The answer must be the full listing, reproduced without any change.

Segment Open

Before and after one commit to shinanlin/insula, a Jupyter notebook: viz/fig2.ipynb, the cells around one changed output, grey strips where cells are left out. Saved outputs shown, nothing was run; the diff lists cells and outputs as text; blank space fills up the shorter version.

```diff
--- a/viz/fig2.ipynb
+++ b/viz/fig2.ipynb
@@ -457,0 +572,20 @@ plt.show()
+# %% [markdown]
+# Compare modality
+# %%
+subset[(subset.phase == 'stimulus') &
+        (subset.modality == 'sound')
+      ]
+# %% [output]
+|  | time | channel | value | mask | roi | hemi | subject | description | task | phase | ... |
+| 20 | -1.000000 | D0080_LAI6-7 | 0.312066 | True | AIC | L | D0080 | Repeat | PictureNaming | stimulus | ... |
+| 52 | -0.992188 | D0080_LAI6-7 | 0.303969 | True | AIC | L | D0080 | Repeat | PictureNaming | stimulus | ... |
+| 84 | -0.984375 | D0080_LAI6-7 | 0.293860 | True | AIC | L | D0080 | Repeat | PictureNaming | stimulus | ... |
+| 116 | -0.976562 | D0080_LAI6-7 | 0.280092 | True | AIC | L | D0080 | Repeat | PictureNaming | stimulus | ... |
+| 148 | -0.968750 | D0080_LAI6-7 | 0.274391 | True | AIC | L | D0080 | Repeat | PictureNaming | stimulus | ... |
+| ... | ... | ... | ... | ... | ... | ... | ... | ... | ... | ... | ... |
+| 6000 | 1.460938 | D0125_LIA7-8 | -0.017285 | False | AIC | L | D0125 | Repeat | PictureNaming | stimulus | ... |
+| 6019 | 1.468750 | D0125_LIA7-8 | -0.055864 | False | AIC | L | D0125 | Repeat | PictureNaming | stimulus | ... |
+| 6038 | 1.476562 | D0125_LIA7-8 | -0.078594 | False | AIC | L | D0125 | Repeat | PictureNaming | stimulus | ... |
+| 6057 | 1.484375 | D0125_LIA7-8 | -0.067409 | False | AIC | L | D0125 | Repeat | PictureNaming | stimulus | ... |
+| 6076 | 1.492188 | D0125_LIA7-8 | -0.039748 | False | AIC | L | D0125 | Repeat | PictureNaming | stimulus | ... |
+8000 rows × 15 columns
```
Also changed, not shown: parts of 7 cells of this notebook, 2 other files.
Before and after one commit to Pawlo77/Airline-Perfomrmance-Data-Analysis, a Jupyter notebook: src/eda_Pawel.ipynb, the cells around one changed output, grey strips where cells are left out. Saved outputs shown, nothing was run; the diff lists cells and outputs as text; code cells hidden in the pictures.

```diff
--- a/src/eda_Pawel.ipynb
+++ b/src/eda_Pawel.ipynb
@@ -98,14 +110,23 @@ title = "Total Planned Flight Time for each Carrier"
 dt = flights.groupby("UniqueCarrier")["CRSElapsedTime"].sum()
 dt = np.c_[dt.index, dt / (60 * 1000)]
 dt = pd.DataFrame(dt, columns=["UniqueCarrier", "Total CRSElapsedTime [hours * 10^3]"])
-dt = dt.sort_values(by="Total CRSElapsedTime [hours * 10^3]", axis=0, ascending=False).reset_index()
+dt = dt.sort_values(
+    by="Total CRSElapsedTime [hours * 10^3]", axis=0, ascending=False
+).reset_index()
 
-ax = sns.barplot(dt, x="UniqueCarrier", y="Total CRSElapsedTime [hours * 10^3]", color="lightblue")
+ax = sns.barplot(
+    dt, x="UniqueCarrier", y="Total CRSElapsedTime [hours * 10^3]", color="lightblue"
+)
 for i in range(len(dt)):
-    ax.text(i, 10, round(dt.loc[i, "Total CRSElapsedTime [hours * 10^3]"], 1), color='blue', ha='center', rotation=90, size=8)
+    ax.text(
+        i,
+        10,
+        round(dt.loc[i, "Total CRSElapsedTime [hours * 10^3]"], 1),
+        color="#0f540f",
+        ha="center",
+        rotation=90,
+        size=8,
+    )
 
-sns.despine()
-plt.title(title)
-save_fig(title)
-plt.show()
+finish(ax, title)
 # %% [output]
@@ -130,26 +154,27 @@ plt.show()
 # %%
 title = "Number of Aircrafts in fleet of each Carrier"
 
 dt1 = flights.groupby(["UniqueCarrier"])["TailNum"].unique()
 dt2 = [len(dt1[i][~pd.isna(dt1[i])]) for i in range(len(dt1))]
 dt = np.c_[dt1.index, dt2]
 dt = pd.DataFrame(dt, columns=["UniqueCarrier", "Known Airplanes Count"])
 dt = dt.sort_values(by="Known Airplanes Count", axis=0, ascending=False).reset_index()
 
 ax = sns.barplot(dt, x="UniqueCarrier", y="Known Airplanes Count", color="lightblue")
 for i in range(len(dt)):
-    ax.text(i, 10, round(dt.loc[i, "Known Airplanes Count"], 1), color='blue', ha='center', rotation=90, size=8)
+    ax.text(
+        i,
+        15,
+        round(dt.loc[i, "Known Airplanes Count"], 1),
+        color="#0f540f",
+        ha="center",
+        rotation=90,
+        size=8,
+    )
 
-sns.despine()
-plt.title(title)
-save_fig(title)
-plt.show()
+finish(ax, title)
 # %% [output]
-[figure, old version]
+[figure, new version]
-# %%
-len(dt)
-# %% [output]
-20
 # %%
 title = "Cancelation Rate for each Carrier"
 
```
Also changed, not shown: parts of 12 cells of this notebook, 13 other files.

Segment Closed

# [Answer to this task]
Before and after one commit to shinanlin/insula, a Jupyter notebook: viz/fig2.ipynb, the cells around one changed output, grey strips where cells are left out. Saved outputs shown, nothing was run; the diff lists cells and outputs as text; blank space fills up the shorter version.

```diff
--- a/viz/fig2.ipynb
+++ b/viz/fig2.ipynb
@@ -457,0 +572,20 @@ plt.show()
+# %% [markdown]
+# Compare modality
+# %%
+subset[(subset.phase == 'stimulus') &
+        (subset.modality == 'sound')
+      ]
+# %% [output]
+|  | time | channel | value | mask | roi | hemi | subject | description | task | phase | ... |
+| 20 | -1.000000 | D0080_LAI6-7 | 0.312066 | True | AIC | L | D0080 | Repeat | PictureNaming | stimulus | ... |
+| 52 | -0.992188 | D0080_LAI6-7 | 0.303969 | True | AIC | L | D0080 | Repeat | PictureNaming | stimulus | ... |
+| 84 | -0.984375 | D0080_LAI6-7 | 0.293860 | True | AIC | L | D0080 | Repeat | PictureNaming | stimulus | ... |
+| 116 | -0.976562 | D0080_LAI6-7 | 0.280092 | True | AIC | L | D0080 | Repeat | PictureNaming | stimulus | ... |
+| 148 | -0.968750 | D0080_LAI6-7 | 0.274391 | True | AIC | L | D0080 | Repeat | PictureNaming | stimulus | ... |
+| ... | ... | ... | ... | ... | ... | ... | ... | ... | ... | ... | ... |
+| 6000 | 1.460938 | D0125_LIA7-8 | -0.017285 | False | AIC | L | D0125 | Repeat | PictureNaming | stimulus | ... |
+| 6019 | 1.468750 | D0125_LIA7-8 | -0.055864 | False | AIC | L | D0125 | Repeat | PictureNaming | stimulus | ... |
+| 6038 | 1.476562 | D0125_LIA7-8 | -0.078594 | False | AIC | L | D0125 | Repeat | PictureNaming | stimulus | ... |
+| 6057 | 1.484375 | D0125_LIA7-8 | -0.067409 | False | AIC | L | D0125 | Repeat | PictureNaming | stimulus | ... |
+| 6076 | 1.492188 | D0125_LIA7-8 | -0.039748 | False | AIC | L | D0125 | Repeat | PictureNaming | stimulus | ... |
+8000 rows × 15 columns
```
Also changed, not shown: parts of 7 cells of this notebook, 2 other files.
Before and after one commit to Pawlo77/Airline-Perfomrmance-Data-Analysis, a Jupyter notebook: src/eda_Pawel.ipynb, the cells around one changed output, grey strips where cells are left out. Saved outputs shown, nothing was run; the diff lists cells and outputs as text; code cells hidden in the pictures.

```diff
--- a/src/eda_Pawel.ipynb
+++ b/src/eda_Pawel.ipynb
@@ -98,14 +110,23 @@ title = "Total Planned Flight Time for each Carrier"
 dt = flights.groupby("UniqueCarrier")["CRSElapsedTime"].sum()
 dt = np.c_[dt.index, dt / (60 * 1000)]
 dt = pd.DataFrame(dt, columns=["UniqueCarrier", "Total CRSElapsedTime [hours * 10^3]"])
-dt = dt.sort_values(by="Total CRSElapsedTime [hours * 10^3]", axis=0, ascending=False).reset_index()
+dt = dt.sort_values(
+    by="Total CRSElapsedTime [hours * 10^3]", axis=0, ascending=False
+).reset_index()
 
-ax = sns.barplot(dt, x="UniqueCarrier", y="Total CRSElapsedTime [hours * 10^3]", color="lightblue")
+ax = sns.barplot(
+    dt, x="UniqueCarrier", y="Total CRSElapsedTime [hours * 10^3]", color="lightblue"
+)
 for i in range(len(dt)):
-    ax.text(i, 10, round(dt.loc[i, "Total CRSElapsedTime [hours * 10^3]"], 1), color='blue', ha='center', rotation=90, size=8)
+    ax.text(
+        i,
+        10,
+        round(dt.loc[i, "Total CRSElapsedTime [hours * 10^3]"], 1),
+        color="#0f540f",
+        ha="center",
+        rotation=90,
+        size=8,
+    )
 
-sns.despine()
-plt.title(title)
-save_fig(title)
-plt.show()
+finish(ax, title)
 # %% [output]
@@ -130,26 +154,27 @@ plt.show()
 # %%
 title = "Number of Aircrafts in fleet of each Carrier"
 
 dt1 = flights.groupby(["UniqueCarrier"])["TailNum"].unique()
 dt2 = [len(dt1[i][~pd.isna(dt1[i])]) for i in range(len(dt1))]
 dt = np.c_[dt1.index, dt2]
 dt = pd.DataFrame(dt, columns=["UniqueCarrier", "Known Airplanes Count"])
 dt = dt.sort_values(by="Known Airplanes Count", axis=0, ascending=False).reset_index()
 
 ax = sns.barplot(dt, x="UniqueCarrier", y="Known Airplanes Count", color="lightblue")
 for i in range(len(dt)):
-    ax.text(i, 10, round(dt.loc[i, "Known Airplanes Count"], 1), color='blue', ha='center', rotation=90, size=8)
+    ax.text(
+        i,
+        15,
+        round(dt.loc[i, "Known Airplanes Count"], 1),
+        color="#0f540f",
+        ha="center",
+        rotation=90,
+        size=8,
+    )
 
-sns.despine()
-plt.title(title)
-save_fig(title)
-plt.show()
+finish(ax, title)
 # %% [output]
-[figure, old version]
+[figure, new version]
-# %%
-len(dt)
-# %% [output]
-20
 # %%
 title = "Cancelation Rate for each Carrier"
 
```
Also changed, not shown: parts of 12 cells of this notebook, 13 other files.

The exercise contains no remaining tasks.